▶ _WHAT TO DO_
Write only the number of lines in the data that include the word "records".

(Stored data)
↓

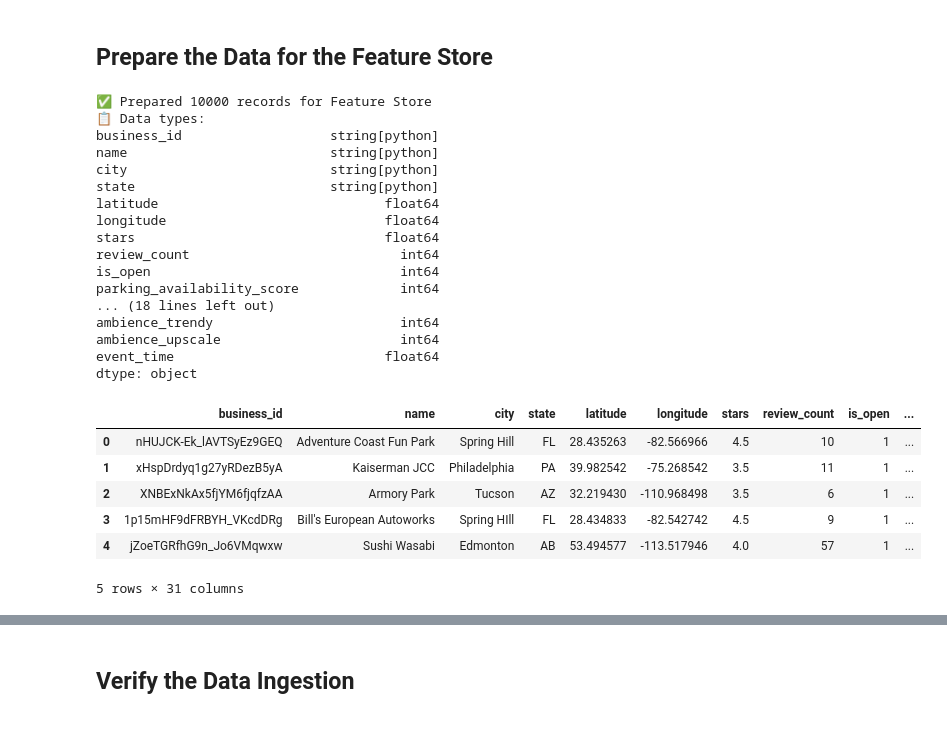
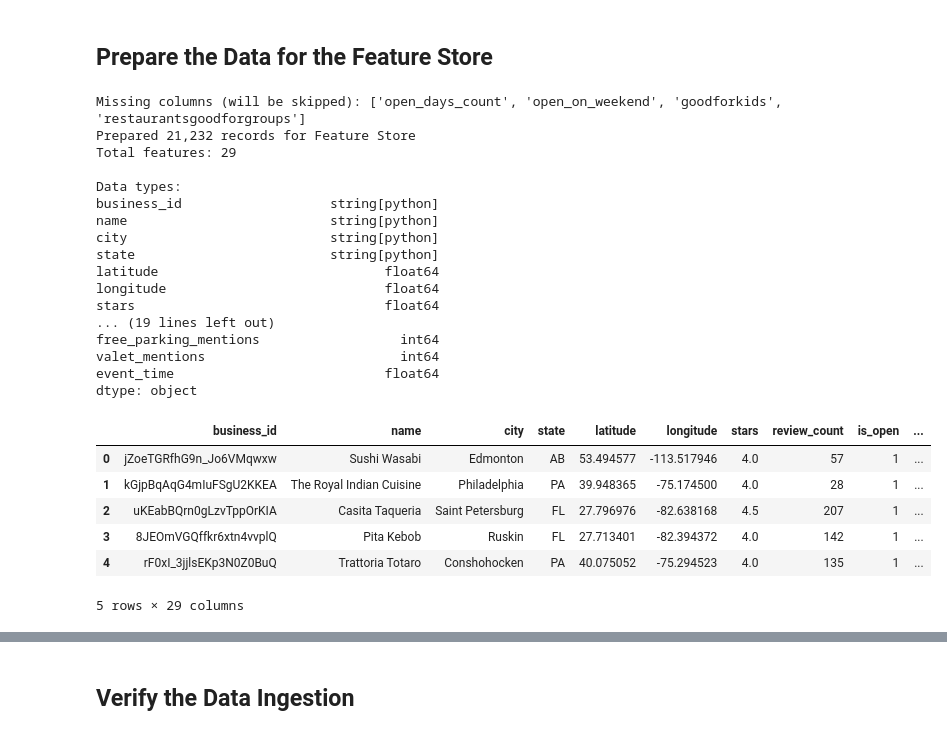
Before and after one commit to omarsagoo/VenueSignal, a Jupyter notebook: FeatureStore.ipynb, the cells around one changed output, grey strips where cells are left out. Saved outputs shown, nothing was run; the diff lists cells and outputs as text; code cells hidden in the pictures.

```diff
--- a/FeatureStore.ipynb
+++ b/FeatureStore.ipynb
@@ -304,7 +453,7 @@ Total features: 44
 # %% [markdown]
 ## Prepare the Data for the Feature Store
 # %%
-# Select features for Feature Store
+# Select enhanced features for Feature Store
 feature_columns = [
     'business_id',
     'name',
@@ -316,6 +465,7 @@ feature_columns = [
     'review_count',
     'is_open',
     'parking_availability_score',
+    'enhanced_parking_score',
     'has_parking',
     'parking_garage',
     'parking_street',
@@ -326,63 +476,72 @@ feature_columns = [
     'avg_review_stars',
     'review_engagement',
     'rating_consistency',
-    'is_urban',
     'is_restaurant',
     'is_food_service',
     'open_days_count',
     'open_on_weekend',
     'goodforkids',
     'restaurantsgoodforgroups',
-    'ambience_casual',
-    'ambience_trendy',
-    'ambience_upscale',
+    'parking_mentions',
+    'parking_positive_sentiment',
+    'parking_negative_sentiment',
+    'free_parking_mentions',
+    'valet_mentions'
 ]
 
-feature_store_df = features_df[feature_columns].copy()
+# Filter to only columns that exist
+available_columns = [col for col in feature_columns if col in features_df.columns]
+missing_columns = [col for col in feature_columns if col not in features_df.columns]
+
+if missing_columns:
+    print(f"Missing columns (will be skipped): {missing_columns}")
+
+feature_store_df = features_df[available_columns].copy()
 
 # Convert object types to string
 def cast_object_to_string(data_frame):
     for label in data_frame.columns:
         if data_frame.dtypes[label] == 'object':
             data_frame[label] = data_frame[label].astype('str').astype('string')
 
 cast_object_to_string(feature_store_df)
 
 # Add EventTime (required by Feature Store)
 current_time_sec = int(round(time.time()))
 feature_store_df['event_time'] = pd.Series([float(current_time_sec)] * len(feature_store_df), dtype='float64')
 
 # Ensure business_id is string type
 feature_store_df['business_id'] = feature_store_df['business_id'].astype('string')
 
-print(f"Prepared {len(feature_store_df)} records for Feature Store")
-print(f"Data types:\n{feature_store_df.dtypes}")
+print(f"Prepared {len(feature_store_df):,} records for Feature Store")
+print(f"Total features: {len(feature_store_df.columns)}")
+print(f"\nData types:\n{feature_store_df.dtypes}")
 feature_store_df.head()
 # %% [output]
-✅ Prepared 10000 records for Feature Store
-📋 Data types:
+Missing columns (will be skipped): ['open_days_count', 'open_on_weekend', 'goodforkids', 'restaurantsgoodforgroups']
+Prepared 21,232 records for Feature Store
+Total features: 29
+
+Data types:
 business_id                   string[python]
 name                          string[python]
 city                          string[python]
 state                         string[python]
 latitude                             float64
 longitude                            float64
 stars                                float64
-review_count                           int64
-is_open                                int64
-parking_availability_score             int64
-... (18 lines left out)
-ambience_trendy                        int64
-ambience_upscale                       int64
+... (19 lines left out)
+free_parking_mentions                  int64
+valet_mentions                         int64
 event_time                           float64
 dtype: object
 |  | business_id | name | city | state | latitude | longitude | stars | review_count | is_open | ... |
-| 0 | nHUJCK-Ek_lAVTSyEz9GEQ | Adventure Coast Fun Park | Spring Hill | FL | 28.435263 | -82.566966 | 4.5 | 10 | 1 | ... |
-| 1 | xHspDrdyq1g27yRDezB5yA | Kaiserman JCC | Philadelphia | PA | 39.982542 | -75.268542 | 3.5 | 11 | 1 | ... |
-| 2 | XNBExNkAx5fjYM6fjqfzAA | Armory Park | Tucson | AZ | 32.219430 | -110.968498 | 3.5 | 6 | 1 | ... |
-| 3 | 1p15mHF9dFRBYH_VKcdDRg | Bill's European Autoworks | Spring HIll | FL | 28.434833 | -82.542742 | 4.5 | 9 | 1 | ... |
-| 4 | jZoeTGRfhG9n_Jo6VMqwxw | Sushi Wasabi | Edmonton | AB | 53.494577 | -113.517946 | 4.0 | 57 | 1 | ... |
+| 0 | jZoeTGRfhG9n_Jo6VMqwxw | Sushi Wasabi | Edmonton | AB | 53.494577 | -113.517946 | 4.0 | 57 | 1 | ... |
+| 1 | kGjpBqAqG4mIuFSgU2KKEA | The Royal Indian Cuisine | Philadelphia | PA | 39.948365 | -75.174500 | 4.0 | 28 | 1 | ... |
+| 2 | uKEabBQrn0gLzvTppOrKIA | Casita Taqueria | Saint Petersburg | FL | 27.796976 | -82.638168 | 4.5 | 207 | 1 | ... |
+| 3 | 8JEOmVGQffkr6xtn4vvplQ | Pita Kebob | Ruskin | FL | 27.713401 | -82.394372 | 4.0 | 142 | 1 | ... |
+| 4 | rF0xI_3jjlsEKp3N0Z0BuQ | Trattoria Totaro | Conshohocken | PA | 40.075052 | -75.294523 | 4.0 | 135 | 1 | ... |
-5 rows × 31 columns
+5 rows × 29 columns
 # %%
 # Create FeatureGroup name with timestamp
 feature_group_name = f"venuesignal-business-features-{strftime('%d-%H-%M-%S', gmtime())}"
```
Also changed, not shown: parts of 24 cells of this notebook, 1 other file.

↑

▶ _REPLY_
4